◆ **INFORMATION**:

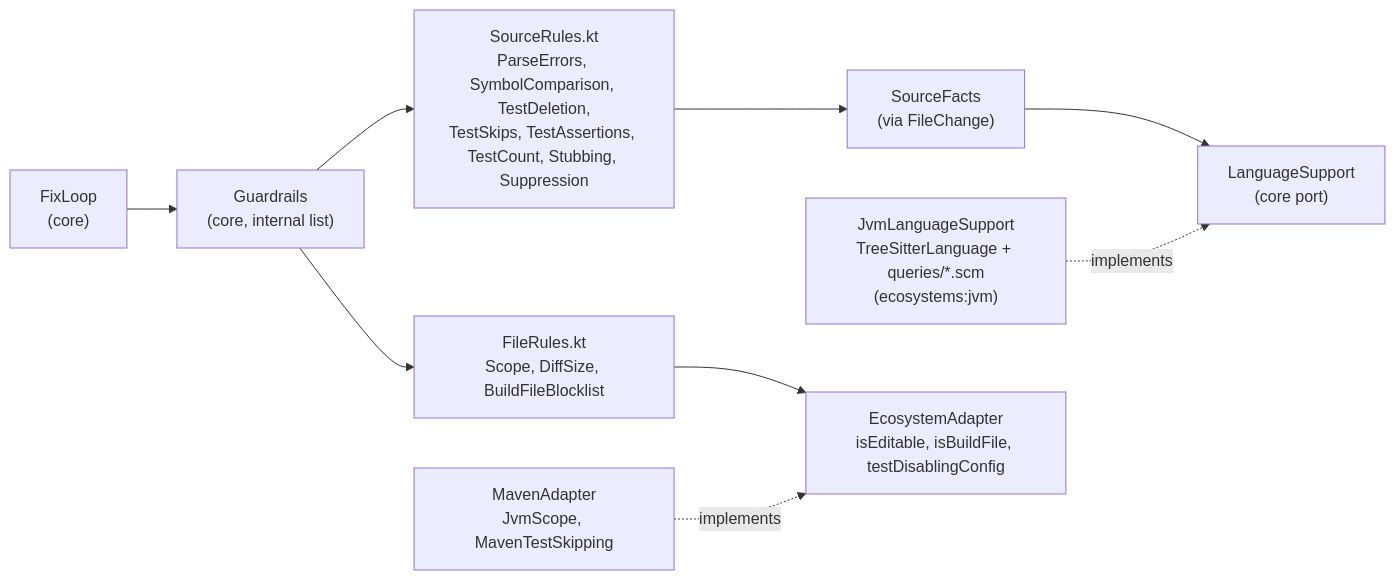
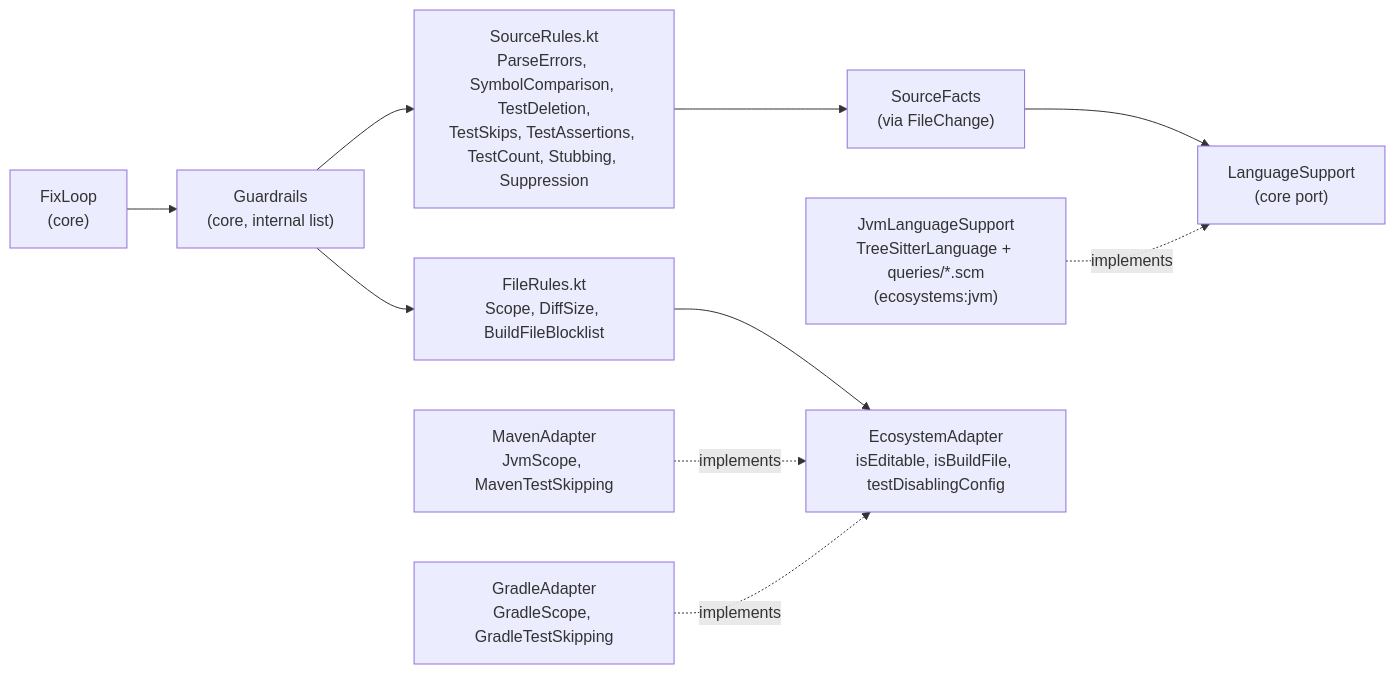
Before and after one commit to danvan86/lector-ai: the first of 2 diagrams in docs/architecture/guardrails.md, drawn with Mermaid. The commit also changed other lines of this file and 7 other files, not shown here.

Commit message:
docs: document the Gradle adapter, and bring the architecture docs up to M7

````diff
--- a/docs/architecture/guardrails.md
+++ b/docs/architecture/guardrails.md
@@ -17,11 +17,12 @@
 ```mermaid
 flowchart LR
     loop["FixLoop<br/>(core)"] --> g["Guardrails<br/>(core, internal list)"]
     g --> file["FileRules.kt<br/>Scope, DiffSize, BuildFileBlocklist"]
     g --> src["SourceRules.kt<br/>ParseErrors, SymbolComparison, TestDeletion,<br/>TestSkips, TestAssertions, TestCount, Stubbing, Suppression"]
     src --> facts["SourceFacts<br/>(via FileChange)"]
     facts --> port["LanguageSupport<br/>(core port)"]
     jvm["JvmLanguageSupport<br/>TreeSitterLanguage + queries/*.scm<br/>(ecosystems:jvm)"] -. implements .-> port
     file --> adapter["EcosystemAdapter<br/>isEditable, isBuildFile, testDisablingConfig"]
     maven["MavenAdapter<br/>JvmScope, MavenTestSkipping"] -. implements .-> adapter
+    gradle["GradleAdapter<br/>GradleScope, GradleTestSkipping"] -. implements .-> adapter
 ```
````
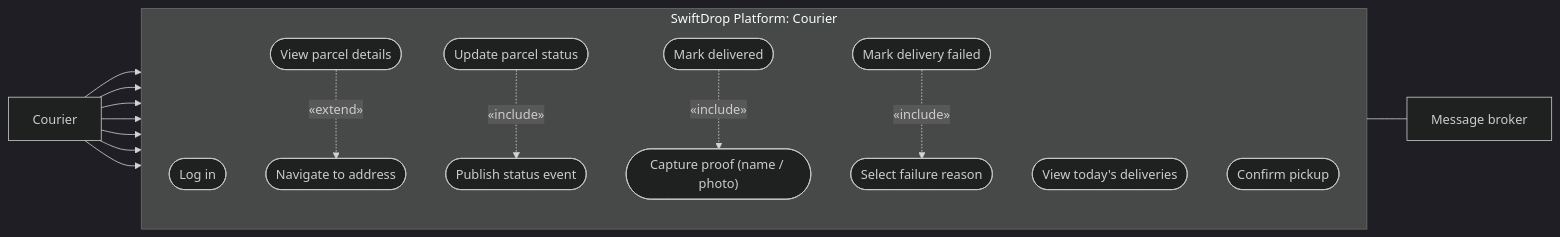
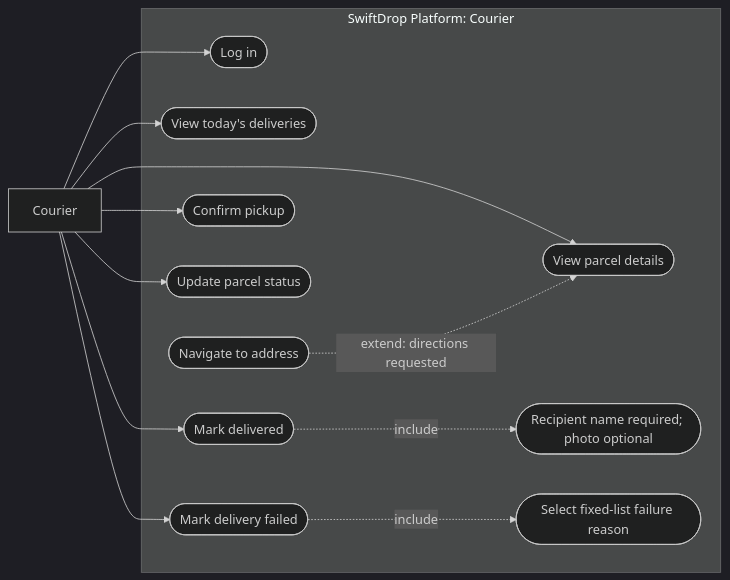
Before and after one commit to doktur-umair/swiftdrop: the third of 16 diagrams in SWIFTDROP_DESIGN_DOCUMENTATION.md, drawn with Mermaid (dark theme). The commit also changed other lines of this file and 88 other files, not shown here.

````diff
--- a/SWIFTDROP_DESIGN_DOCUMENTATION.md
+++ b/SWIFTDROP_DESIGN_DOCUMENTATION.md
@@ -274,35 +266,26 @@
 ```mermaid
 flowchart LR
     Courier["Courier"]
-    MsgBroker["Message broker"]
-
     subgraph Platform["SwiftDrop Platform: Courier"]
-        direction TB
-        UC_K_Login(["Log in"])
-        UC_K_ViewJobs(["View today's deliveries"])
-        UC_K_Details(["View parcel details"])
-        UC_K_Nav(["Navigate to address"])
-        UC_K_Pickup(["Confirm pickup"])
-        UC_K_Status(["Update parcel status"])
-        UC_K_Pub(["Publish status event"])
-        UC_K_Delivered(["Mark delivered"])
-        UC_K_Proof(["Capture proof (name / photo)"])
-        UC_K_Failed(["Mark delivery failed"])
-        UC_K_Reason(["Select failure reason"])
+        Login(["Log in"])
+        Jobs(["View today's deliveries"])
+        Details(["View parcel details"])
+        Nav(["Navigate to address"])
+        Pickup(["Confirm pickup"])
+        Status(["Update parcel status"])
+        Delivered(["Mark delivered"])
+        Proof(["Recipient name required; photo optional"])
+        Failed(["Mark delivery failed"])
+        Reason(["Select fixed-list failure reason"])
     end
-
-    Courier --> UC_K_Login
-    Courier --> UC_K_ViewJobs
-    Courier --> UC_K_Details
-    Courier --> UC_K_Pickup
-    Courier --> UC_K_Status
-    Courier --> UC_K_Delivered
-    Courier --> UC_K_Failed
-
-    UC_K_Details -.->|«extend»| UC_K_Nav
-    UC_K_Status -.->|«include»| UC_K_Pub
-    UC_K_Delivered -.->|«include»| UC_K_Proof
-    UC_K_Failed -.->|«include»| UC_K_Reason
-
-    UC_K_Pub --- MsgBroker
+    Courier --> Login
+    Courier --> Jobs
+    Courier --> Details
+    Courier --> Pickup
+    Courier --> Status
+    Courier --> Delivered
+    Courier --> Failed
+    Nav -.->|"extend: directions requested"| Details
+    Delivered -.->|include| Proof
+    Failed -.->|include| Reason
 ```
````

◆ **BRIEF**: Each record should be given again exactly, with no picture carried over.

◆ **ANSWER SPACE**:
Before and after one commit to danvan86/lector-ai: the first of 2 diagrams in docs/architecture/guardrails.md, drawn with Mermaid. The commit also changed other lines of this file and 7 other files, not shown here.

Commit message:
docs: document the Gradle adapter, and bring the architecture docs up to M7

````diff
--- a/docs/architecture/guardrails.md
+++ b/docs/architecture/guardrails.md
@@ -17,11 +17,12 @@
 ```mermaid
 flowchart LR
     loop["FixLoop<br/>(core)"] --> g["Guardrails<br/>(core, internal list)"]
     g --> file["FileRules.kt<br/>Scope, DiffSize, BuildFileBlocklist"]
     g --> src["SourceRules.kt<br/>ParseErrors, SymbolComparison, TestDeletion,<br/>TestSkips, TestAssertions, TestCount, Stubbing, Suppression"]
     src --> facts["SourceFacts<br/>(via FileChange)"]
     facts --> port["LanguageSupport<br/>(core port)"]
     jvm["JvmLanguageSupport<br/>TreeSitterLanguage + queries/*.scm<br/>(ecosystems:jvm)"] -. implements .-> port
     file --> adapter["EcosystemAdapter<br/>isEditable, isBuildFile, testDisablingConfig"]
     maven["MavenAdapter<br/>JvmScope, MavenTestSkipping"] -. implements .-> adapter
+    gradle["GradleAdapter<br/>GradleScope, GradleTestSkipping"] -. implements .-> adapter
 ```
````
Before and after one commit to doktur-umair/swiftdrop: the third of 16 diagrams in SWIFTDROP_DESIGN_DOCUMENTATION.md, drawn with Mermaid (dark theme). The commit also changed other lines of this file and 88 other files, not shown here.

````diff
--- a/SWIFTDROP_DESIGN_DOCUMENTATION.md
+++ b/SWIFTDROP_DESIGN_DOCUMENTATION.md
@@ -274,35 +266,26 @@
 ```mermaid
 flowchart LR
     Courier["Courier"]
-    MsgBroker["Message broker"]
-
     subgraph Platform["SwiftDrop Platform: Courier"]
-        direction TB
-        UC_K_Login(["Log in"])
-        UC_K_ViewJobs(["View today's deliveries"])
-        UC_K_Details(["View parcel details"])
-        UC_K_Nav(["Navigate to address"])
-        UC_K_Pickup(["Confirm pickup"])
-        UC_K_Status(["Update parcel status"])
-        UC_K_Pub(["Publish status event"])
-        UC_K_Delivered(["Mark delivered"])
-        UC_K_Proof(["Capture proof (name / photo)"])
-        UC_K_Failed(["Mark delivery failed"])
-        UC_K_Reason(["Select failure reason"])
+        Login(["Log in"])
+        Jobs(["View today's deliveries"])
+        Details(["View parcel details"])
+        Nav(["Navigate to address"])
+        Pickup(["Confirm pickup"])
+        Status(["Update parcel status"])
+        Delivered(["Mark delivered"])
+        Proof(["Recipient name required; photo optional"])
+        Failed(["Mark delivery failed"])
+        Reason(["Select fixed-list failure reason"])
     end
-
-    Courier --> UC_K_Login
-    Courier --> UC_K_ViewJobs
-    Courier --> UC_K_Details
-    Courier --> UC_K_Pickup
-    Courier --> UC_K_Status
-    Courier --> UC_K_Delivered
-    Courier --> UC_K_Failed
-
-    UC_K_Details -.->|«extend»| UC_K_Nav
-    UC_K_Status -.->|«include»| UC_K_Pub
-    UC_K_Delivered -.->|«include»| UC_K_Proof
-    UC_K_Failed -.->|«include»| UC_K_Reason
-
-    UC_K_Pub --- MsgBroker
+    Courier --> Login
+    Courier --> Jobs
+    Courier --> Details
+    Courier --> Pickup
+    Courier --> Status
+    Courier --> Delivered
+    Courier --> Failed
+    Nav -.->|"extend: directions requested"| Details
+    Delivered -.->|include| Proof
+    Failed -.->|include| Reason
 ```
````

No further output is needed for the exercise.